[Extracted data entries]
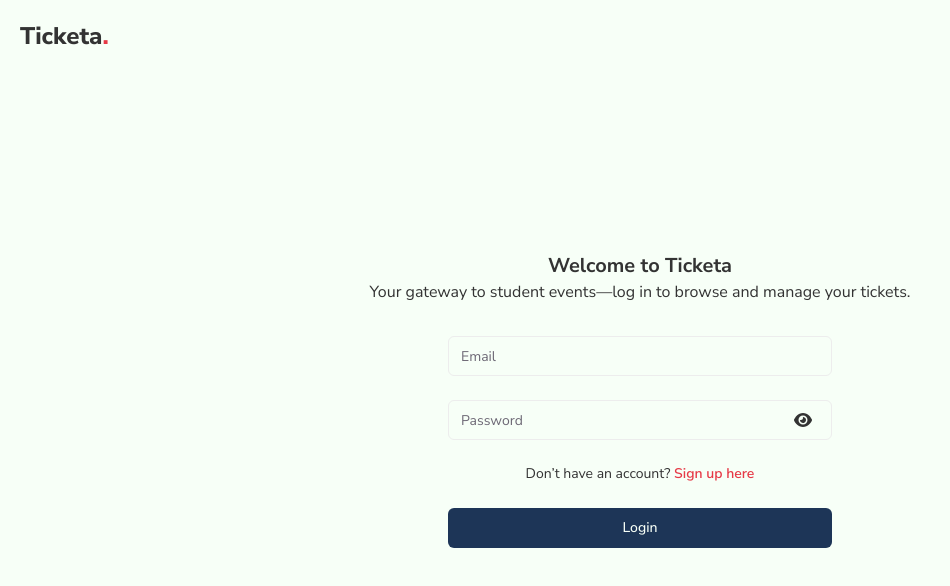
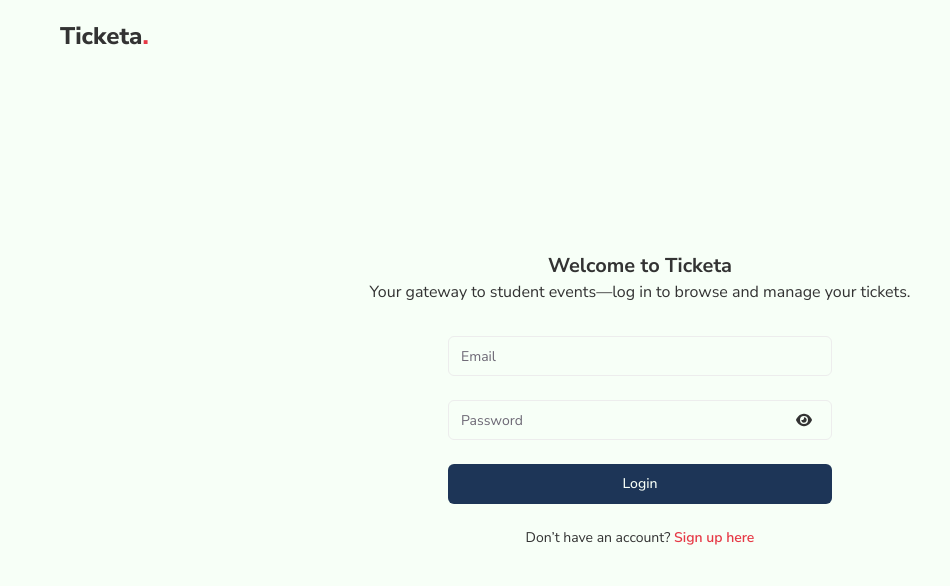
Before and after one commit to Joshardals/Ticketa, a Next.js app: page / in a window 1280 px wide. Shown: the top 586 px of the page, without its empty margins (0-950 px from the left). Built offline with nearby package versions, Linux system fonts and the light colour scheme.

Commit message:
added the login ui

```diff
--- a/app/(auth)/page.tsx
+++ b/app/(auth)/page.tsx
@@ -3,7 +3,7 @@ import { LoginForm } from "@/components/form/LoginForm";
 export default function HomePage() {
   return (
     <main>
-      <header className="p-5 maxCenter fixed top-0 left-0">
+      <header className="p-5 maxCenter fixed left-0 right-0 top-0">
         <h1 className="text-2xl font-extrabold">
           Ticketa<span className=" text-deepRed">.</span>
         </h1>
@@ -14,7 +14,7 @@ export default function HomePage() {
           <h2 className="text-xl max-md:text-lg font-bold">
             Welcome to Ticketa
           </h2>
-          <p>
+          <p className="text-pretty">
             Your gateway to student events—log in to browse and manage your
             tickets.
           </p>
--- a/components/form/FormInput.tsx
+++ b/components/form/FormInput.tsx
@@ -64,11 +64,7 @@ export function FormInput({
                   className="absolute top-0 right-0 h-full flex items-center px-5 cursor-pointer bg-snow rounded-md select-none"
                   onClick={toggleInputType}
                 >
-                  {eyeOpen ? (
-                    <FaEyeSlash className="text-onyx/50 text-lg" />
-                  ) : (
-                    <FaEye className=" text-onyx/50 text-lg" />
-                  )}
+                  {eyeOpen ? <FaEyeSlash /> : <FaEye />}
                 </div>
               )}
             </div>
--- a/components/form/LoginForm.tsx
+++ b/components/form/LoginForm.tsx
@@ -26,6 +26,7 @@ export function LoginForm() {
     try {
       setLoading(true);
       setError(null);
+      console.log(values);
     } catch (error: any) {
       console.log(`An unexpected error occured: ${error.message}`);
       setError("An unexpected error occurred. Please try again.");
@@ -55,16 +56,15 @@ export function LoginForm() {
           loading={loading}
         />
 
-        {error && <p className="text-red-500 text-xs font-bold">{error}</p>}
+        {error && <p className="text-deepRed text-xs font-bold">{error}</p>}
 
+        <ButtonInput loading={loading} label="Login" />
         <p className="text-sm">
           Don’t have an account?{" "}
-          <Link href="/signup" className="text-[#E63946] font-semibold">
+          <Link href="/signup" className="text-deepRed font-semibold">
             Sign up here
           </Link>
         </p>
-
-        <ButtonInput loading={loading} label="Login" />
       </form>
     </Form>
   );
```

■ **Work required**
Print the data above exactly; drop every picture.

■ **Written answer**
Before and after one commit to Joshardals/Ticketa, a Next.js app: page / in a window 1280 px wide. Shown: the top 586 px of the page, without its empty margins (0-950 px from the left). Built offline with nearby package versions, Linux system fonts and the light colour scheme.

Commit message:
added the login ui

```diff
--- a/app/(auth)/page.tsx
+++ b/app/(auth)/page.tsx
@@ -3,7 +3,7 @@ import { LoginForm } from "@/components/form/LoginForm";
 export default function HomePage() {
   return (
     <main>
-      <header className="p-5 maxCenter fixed top-0 left-0">
+      <header className="p-5 maxCenter fixed left-0 right-0 top-0">
         <h1 className="text-2xl font-extrabold">
           Ticketa<span className=" text-deepRed">.</span>
         </h1>
@@ -14,7 +14,7 @@ export default function HomePage() {
           <h2 className="text-xl max-md:text-lg font-bold">
             Welcome to Ticketa
           </h2>
-          <p>
+          <p className="text-pretty">
             Your gateway to student events—log in to browse and manage your
             tickets.
           </p>
--- a/components/form/FormInput.tsx
+++ b/components/form/FormInput.tsx
@@ -64,11 +64,7 @@ export function FormInput({
                   className="absolute top-0 right-0 h-full flex items-center px-5 cursor-pointer bg-snow rounded-md select-none"
                   onClick={toggleInputType}
                 >
-                  {eyeOpen ? (
-                    <FaEyeSlash className="text-onyx/50 text-lg" />
-                  ) : (
-                    <FaEye className=" text-onyx/50 text-lg" />
-                  )}
+                  {eyeOpen ? <FaEyeSlash /> : <FaEye />}
                 </div>
               )}
             </div>
--- a/components/form/LoginForm.tsx
+++ b/components/form/LoginForm.tsx
@@ -26,6 +26,7 @@ export function LoginForm() {
     try {
       setLoading(true);
       setError(null);
+      console.log(values);
     } catch (error: any) {
       console.log(`An unexpected error occured: ${error.message}`);
       setError("An unexpected error occurred. Please try again.");
@@ -55,16 +56,15 @@ export function LoginForm() {
           loading={loading}
         />
 
-        {error && <p className="text-red-500 text-xs font-bold">{error}</p>}
+        {error && <p className="text-deepRed text-xs font-bold">{error}</p>}
 
+        <ButtonInput loading={loading} label="Login" />
         <p className="text-sm">
           Don’t have an account?{" "}
-          <Link href="/signup" className="text-[#E63946] font-semibold">
+          <Link href="/signup" className="text-deepRed font-semibold">
             Sign up here
           </Link>
         </p>
-
-        <ButtonInput loading={loading} label="Login" />
       </form>
     </Form>
   );
```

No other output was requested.